  • The role of the troll in social media is to ruin that product.”  There’s a line that can be drawn to connect the idea of being esoteric enough that social networks (i.e. Facebook) don’t intrude on your interests, and the idea of being interested in BSD operating system creation.  What I’m saying is that BSD is less hyped, and thank goodness.
  • Another social media caution: it’s their space, not yours, and they can boot you at any time. (via)
  • Yeah, I’m getting curmudgeonly.  I’ll stop now.
  • Go By Example.
  • git-ftp, when the files you are working on are in a location only accessible by FTP – no git or ssh access.  This appears to copy them in and out as part of the commit/change process.  I can imagine a very specific workflow where this would be useful.  (via)
  • Bash One-Liners, part 4.
  • OS Upgrades powered by Git.  That’s a neat idea.  I don’t think you actually have to follow the link; that’s the whole concept right there.
  • The Ultimate Vim Distribution.  (via)  I like how slick the single-line install methods are on these things…  but I want the number of packaging/install methods on every computer I administer to equal exactly 1, not (1 x number of installed programs).
  • Why is Linux more popular than BSD?  Some of the answers are just plain wrong, or don’t understand causality… but that’s no surprise.  (via)
  • Oh, hopefully this will solve the UEFI secureboot issue for DragonFly too.  (via)

Your unrelated link of the week:  A CD that comes with its own turntable and record.  Kid Koala scrapes over culture to find mentions of vinyl and DJing the same way I scrounge the Internet for mention of BSD.  His “Nerdball” from Carpal Tunnel Syndrome is an astonishing display  of turntable skill.

Lazy Reading for 2012/07/15

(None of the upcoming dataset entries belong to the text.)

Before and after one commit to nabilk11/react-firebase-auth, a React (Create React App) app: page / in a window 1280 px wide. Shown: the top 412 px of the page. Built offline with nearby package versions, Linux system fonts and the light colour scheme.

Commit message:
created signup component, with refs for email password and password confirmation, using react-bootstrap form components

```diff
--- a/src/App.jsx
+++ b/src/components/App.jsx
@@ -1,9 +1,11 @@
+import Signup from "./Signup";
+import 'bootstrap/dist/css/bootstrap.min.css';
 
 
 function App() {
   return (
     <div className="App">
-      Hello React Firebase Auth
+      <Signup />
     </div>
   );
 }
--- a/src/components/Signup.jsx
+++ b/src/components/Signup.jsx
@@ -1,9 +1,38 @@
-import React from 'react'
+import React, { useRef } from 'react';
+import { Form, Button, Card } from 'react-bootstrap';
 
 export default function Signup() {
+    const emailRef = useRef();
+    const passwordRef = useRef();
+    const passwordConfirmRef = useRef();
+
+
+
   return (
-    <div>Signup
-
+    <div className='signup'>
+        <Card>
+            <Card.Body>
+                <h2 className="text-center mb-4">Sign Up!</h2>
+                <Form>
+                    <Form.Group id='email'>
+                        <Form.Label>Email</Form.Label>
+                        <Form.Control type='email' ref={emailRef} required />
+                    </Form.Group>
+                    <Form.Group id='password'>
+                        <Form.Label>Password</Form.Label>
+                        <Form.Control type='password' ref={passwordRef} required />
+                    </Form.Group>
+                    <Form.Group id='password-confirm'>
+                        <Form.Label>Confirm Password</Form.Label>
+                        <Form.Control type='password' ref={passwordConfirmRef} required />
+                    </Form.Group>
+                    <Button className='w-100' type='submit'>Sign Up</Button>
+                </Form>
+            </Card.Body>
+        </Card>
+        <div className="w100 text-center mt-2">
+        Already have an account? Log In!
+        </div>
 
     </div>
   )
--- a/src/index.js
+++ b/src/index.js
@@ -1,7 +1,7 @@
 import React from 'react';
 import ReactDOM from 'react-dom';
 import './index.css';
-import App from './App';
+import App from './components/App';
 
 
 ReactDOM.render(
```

It’s a short week this week, but that’s OK.  The last few weeks have been a deluge of links.

Your unrelated link of the week: Crane Recursion.  (via)